EXERCISE DETAILS:
Below are the records; copy each line in them that holds the word "problema".

Records drawn from a dataset:
•••••

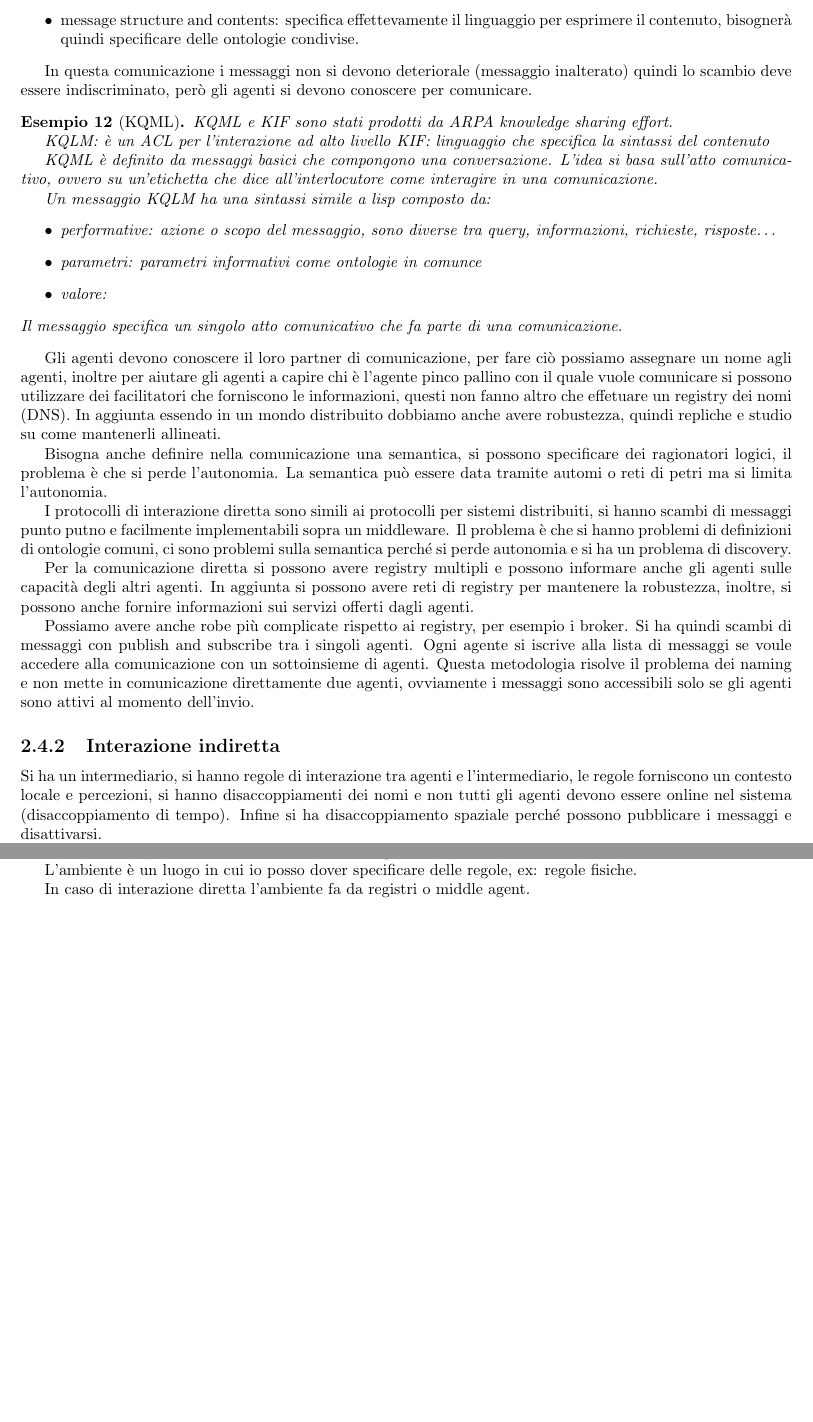
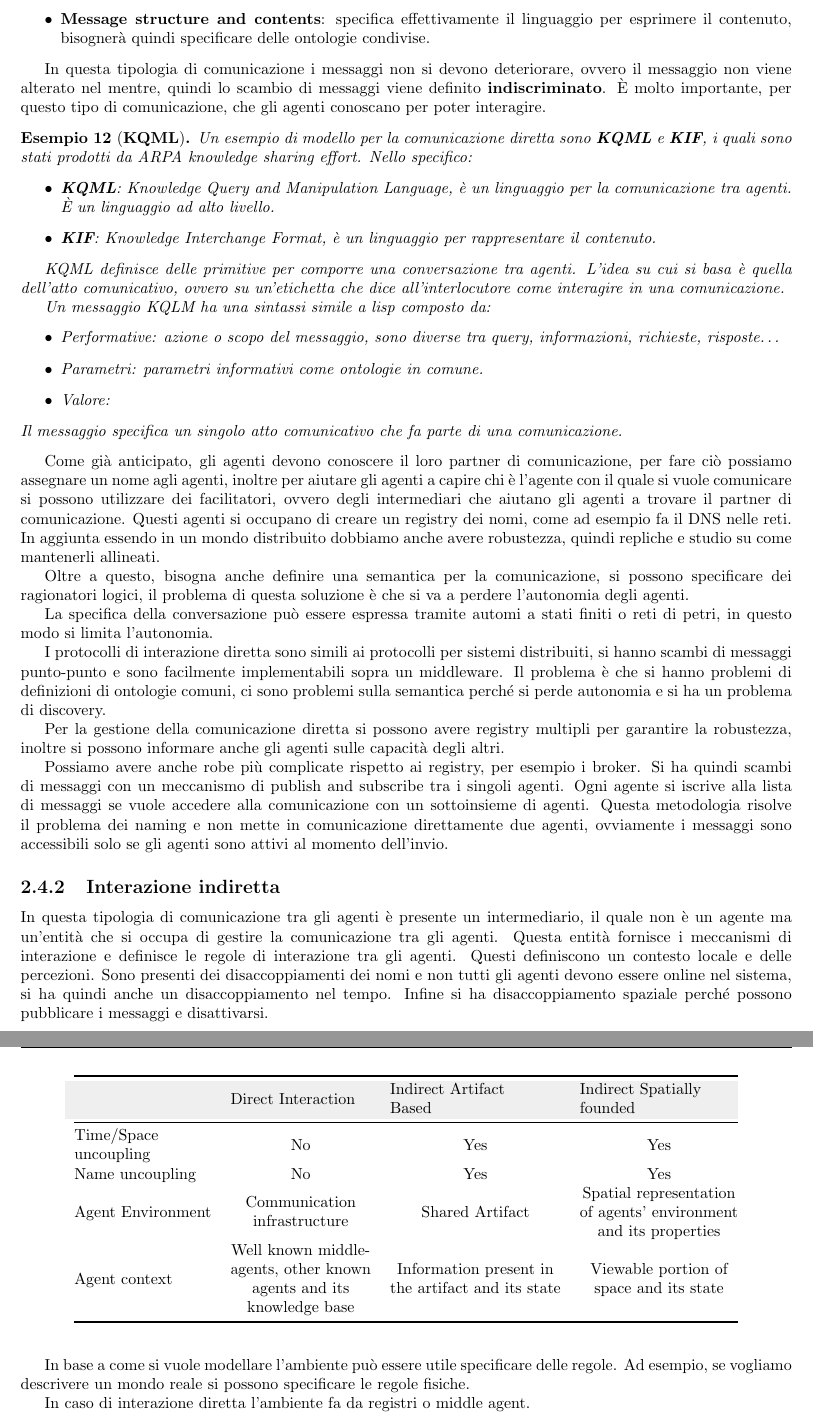
Before and after one commit to TommasoFerrario18/Appunti, a LaTeX book (1_anno/SCMS/main.tex, which reads 1_anno/SCMS/chapters/agent.tex): two parts of pages 11 and 12 of 12 before the commit and two parts of pages 11 and 13 of 13 after it, joined at a grey line, cut so that both start at the same text, the shorter picture padded with empty space. Compiled offline with pdfLaTeX.

Commit message:
SCMS Lezione 21-3-2024

```diff
--- a/1_anno/SCMS/chapters/agent.tex
+++ b/1_anno/SCMS/chapters/agent.tex
@@ -442,2 +444,0 @@ avviene attraverso:
-    \item message structure and contents: specifica effettevamente il linguaggio
-    per esprimere il contenuto, bisognerà quindi specificare delle ontologie condivise.
@@ -444,54 +448,78 @@ avviene attraverso:
+    \item \textbf{Message structure and contents}: specifica effettivamente il
+          linguaggio per esprimere il contenuto, bisognerà quindi specificare
+          delle ontologie condivise.
 \end{itemize}
 
-In questa comunicazione i messaggi non si devono deteriorale (messaggio inalterato)
-quindi lo scambio deve essere indiscriminato, però gli agenti si devono conoscere
-per comunicare.
+In questa tipologia di comunicazione i messaggi non si devono deteriorare, ovvero
+il messaggio non viene alterato nel mentre, quindi lo scambio di messaggi viene
+definito \textbf{indiscriminato}. È molto importante, per questo tipo di
+comunicazione, che gli agenti conoscano per poter interagire.
+\begin{esempio}[\textbf{KQML}]
+    Un esempio di modello per la comunicazione diretta sono \textbf{KQML} e
+    \textbf{KIF}, i quali sono stati prodotti da ARPA knowledge sharing effort.
+    Nello specifico:
+    \begin{itemize}
+        \item \textbf{KQML}: Knowledge Query and Manipulation Language, è un
+              linguaggio per la comunicazione tra agenti. È un linguaggio ad
+              alto livello.
+        \item \textbf{KIF}: Knowledge Interchange Format, è un linguaggio per
+              rappresentare il contenuto.
+    \end{itemize}
 
-\begin{esempio} [KQML]
-    KQML e KIF sono stati prodotti da ARPA knowledge sharing effort.
-
-    KQLM: è un ACL per l'interazione ad alto livello
-    KIF: linguaggio che specifica la sintassi del contenuto
-
-    KQML è definito da messaggi basici che compongono una conversazione. L'idea
-    si basa sull'atto comunicativo, ovvero su un'etichetta che dice all'interlocutore
-    come interagire in una comunicazione.
+    KQML definisce delle primitive per comporre una conversazione tra agenti.
+    L'idea su cui si basa è quella dell'atto comunicativo, ovvero su un'etichetta
+    che dice all'interlocutore come interagire in una comunicazione.
 
     Un messaggio KQLM ha una sintassi simile a lisp composto da:
     \begin{itemize}
-        \item performative: azione o scopo del messaggio, sono diverse tra query,
+        \item Performative: azione o scopo del messaggio, sono diverse tra query,
               informazioni, richieste, risposte\dots
-        \item parametri: parametri informativi come ontologie in comunce
-        \item valore:
+        \item Parametri: parametri informativi come ontologie in comune.
+        \item Valore:
     \end{itemize}
     Il messaggio specifica un singolo atto comunicativo che fa parte di una comunicazione.
-
 \end{esempio}
 
-Gli agenti devono conoscere il loro partner di comunicazione, per fare ciò possiamo
-assegnare un nome agli agenti, inoltre per aiutare gli agenti a capire chi è l'agente
-pinco pallino con il quale vuole comunicare si possono utilizzare dei facilitatori
-che forniscono le informazioni, questi non fanno altro che effetuare un registry
-dei nomi (DNS). In aggiunta essendo in un mondo distribuito dobbiamo anche avere
-robustezza, quindi repliche e studio su come mantenerli allineati.
+Come già anticipato, gli agenti devono conoscere il loro partner di comunicazione,
+per fare ciò possiamo assegnare un nome agli agenti, inoltre per aiutare gli
+agenti a capire chi è l'agente con il quale si vuole comunicare si possono
+utilizzare dei facilitatori, ovvero degli intermediari che aiutano gli agenti
+a trovare il partner di comunicazione. Questi agenti si occupano di creare un
+registry dei nomi, come ad esempio fa il DNS nelle reti. In aggiunta essendo in
+un mondo distribuito dobbiamo anche avere robustezza, quindi repliche e studio
+su come mantenerli allineati.
 
-Bisogna anche definire nella comunicazione una semantica, si possono specificare
-dei ragionatori logici, il problema è che si perde l'autonomia.
-La semantica può essere data tramite automi o reti di petri ma si limita l'autonomia.
+Oltre a questo, bisogna anche definire una semantica per la comunicazione, si
+possono specificare dei ragionatori logici, il problema di questa soluzione è
+che si va a perdere l'autonomia degli agenti.
 
-I protocolli di interazione diretta  sono simili ai protocolli per sistemi distribuiti,
-si hanno scambi di messaggi punto putno e facilmente implementabili sopra un middleware.
-Il problema è che si hanno problemi di definizioni di ontologie comuni, ci sono
-problemi sulla semantica perché si perde autonomia e si ha un problema di discovery.
+La specifica della conversazione può essere espressa tramite automi a stati finiti
+o reti di petri, in questo modo si limita l'autonomia.
 
-Per la comunicazione diretta si possono avere registry multipli e possono informare
-anche gli agenti sulle capacità degli altri agenti. In aggiunta si possono avere
-reti di registry per mantenere la robustezza, inoltre, si possono anche fornire
-informazioni sui servizi offerti dagli agenti.
+I protocolli di interazione diretta sono simili ai protocolli per sistemi distribuiti,
+si hanno scambi di messaggi punto-punto e sono facilmente implementabili sopra
+un middleware. Il problema è che si hanno problemi di definizioni di ontologie
+comuni, ci sono problemi sulla semantica perché si perde autonomia e si ha un
+problema di discovery.
+
+Per la gestione della comunicazione diretta si possono avere registry multipli
+per garantire la robustezza, inoltre si possono informare anche gli agenti sulle
+capacità degli altri.
 
 Possiamo avere anche robe più complicate rispetto ai registry, per esempio i broker.
-Si ha quindi scambi di messaggi con publish and subscribe tra i singoli agenti.
-Ogni agente si iscrive alla lista di messaggi se voule accedere alla comunicazione
-con un sottoinsieme di agenti. Questa metodologia risolve il problema dei naming
-e non mette in comunicazione direttamente due agenti, ovviamente i messaggi sono
-accessibili solo se gli agenti sono attivi al momento dell'invio.
+Si ha quindi scambi di messaggi con un meccanismo di publish and subscribe tra
+i singoli agenti. Ogni agente si iscrive alla lista di messaggi se vuole accedere
+alla comunicazione con un sottoinsieme di agenti. Questa metodologia risolve il
+problema dei naming e non mette in comunicazione direttamente due agenti,
+ovviamente i messaggi sono accessibili solo se gli agenti sono attivi al momento
+dell'invio.
+\subsection{Interazione indiretta}
+In questa tipologia di comunicazione tra gli agenti è presente un intermediario,
+il quale non è un agente ma un'entità che si occupa di gestire la comunicazione
+tra gli agenti. Questa entità fornisce i meccanismi di interazione e
+definisce le regole di interazione tra gli agenti. Questi definiscono un
+contesto locale e delle percezioni. Sono presenti dei disaccoppiamenti
+dei nomi e non tutti gli agenti devono essere online nel sistema, si ha quindi
+anche un disaccoppiamento nel tempo. Infine si ha disaccoppiamento spaziale
+perché possono pubblicare i messaggi e disattivarsi.
+\subsubsection{Guidata da artefatti}
@@ -498,7 +535 @@ accessibili solo se gli agenti sono attivi al momento dell'invio.
 
-\subsection{Interazione indiretta}
-Si ha un intermediario, si hanno regole di interazione tra agenti e l'intermediario,
-le regole forniscono un contesto locale e percezioni, si hanno disaccoppiamenti
-dei nomi e non tutti gli agenti devono essere online nel sistema (disaccoppiamento di tempo).
-Infine si ha disaccoppiamento spaziale perché possono pubblicare i messaggi e
-disattivarsi.
@@ -560,2 +597,0 @@ l'interazione può avvenire in forma diretta o mediata, l'ambiente gestisce la d
-complessiva (gestisce il tempo), inoltre può essere da tramite per la comunicazione
-diretta tra agenti.
@@ -562,7 +602,28 @@ diretta tra agenti.
 
-L'ambiente è un luogo in cui io posso dover specificare delle regole, ex: regole
-fisiche.
+In base a come si vuole modellare l'ambiente può essere utile specificare delle
+regole. Ad esempio, se vogliamo descrivere un mondo reale si possono specificare
+le regole fisiche.
 
-% TODO: aggiungi la tabella dei metodi di interazione
+\begin{table}[!ht]
+    \centering
+    \begin{tabular}{@{}lccc@{}}
+        \toprule
+        \rowcolor[HTML]{EFEFEF}
+                                                                                                                             &
+        \multicolumn{1}{l}{\cellcolor[HTML]{EFEFEF}Direct Interaction}                                                       &
+        \multicolumn{1}{l}{\cellcolor[HTML]{EFEFEF}\begin{tabular}[c]{@{}l@{}}Indirect Artifact \\ Based\end{tabular}}       &
+        \multicolumn{1}{l}{\cellcolor[HTML]{EFEFEF}\begin{tabular}[c]{@{}l@{}}Indirect Spatially \\ founded\end{tabular}}                     \\ \midrule
+        \begin{tabular}[c]{@{}l@{}}Time/Space\\ uncoupling\end{tabular}                                                      & No & Yes & Yes \\
+        Name uncoupling                                                                                                      & No & Yes & Yes \\
+        Agent Environment                                                                                                    &
+        \begin{tabular}[c]{@{}c@{}}Communication\\ infrastructure\end{tabular}                                               &
+        Shared Artifact                                                                                                      &
+        \begin{tabular}[c]{@{}c@{}}Spatial representation \\ of agents' environment \\ and its properties\end{tabular}                        \\
+        Agent context                                                                                                        &
+        \begin{tabular}[c]{@{}c@{}}Well known middle-\\ agents, other known \\ agents and its \\ knowledge base\end{tabular} &
+        \begin{tabular}[c]{@{}c@{}}Information present in \\ the artifact and its state\end{tabular}                         &
+        \begin{tabular}[c]{@{}c@{}}Viewable portion of \\ space and its state\end{tabular}                                                    \\ \bottomrule
+    \end{tabular}
+\end{table}
 
 In caso di interazione diretta l'ambiente fa da registri o middle agent.
--- a/1_anno/SCMS/main.tex
+++ b/1_anno/SCMS/main.tex
@@ -31,6 +31,8 @@
 \usepackage{subcaption}
 \usepackage{setspace}
 \usepackage{hyperref}
+\usepackage{colortbl}
+
 \pagestyle{fancy}
 \fancyhead[L,RO]{\slshape \rightmark}
 \fancyfoot[C]{\thepage}
```
Also changed, not shown: 1_anno/SCMS/chapters/agent.tex (156 more changed lines). Lines whose indentation alone changed are shown as unchanged.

•••••

OUTPUT:
-dei ragionatori logici, il problema è che si perde l'autonomia.
+possono specificare dei ragionatori logici, il problema di questa soluzione è
-Il problema è che si hanno problemi di definizioni di ontologie comuni, ci sono
-problemi sulla semantica perché si perde autonomia e si ha un problema di discovery.
+un middleware. Il problema è che si hanno problemi di definizioni di ontologie
+problema di discovery.
-con un sottoinsieme di agenti. Questa metodologia risolve il problema dei naming
+problema dei naming e non mette in comunicazione direttamente due agenti,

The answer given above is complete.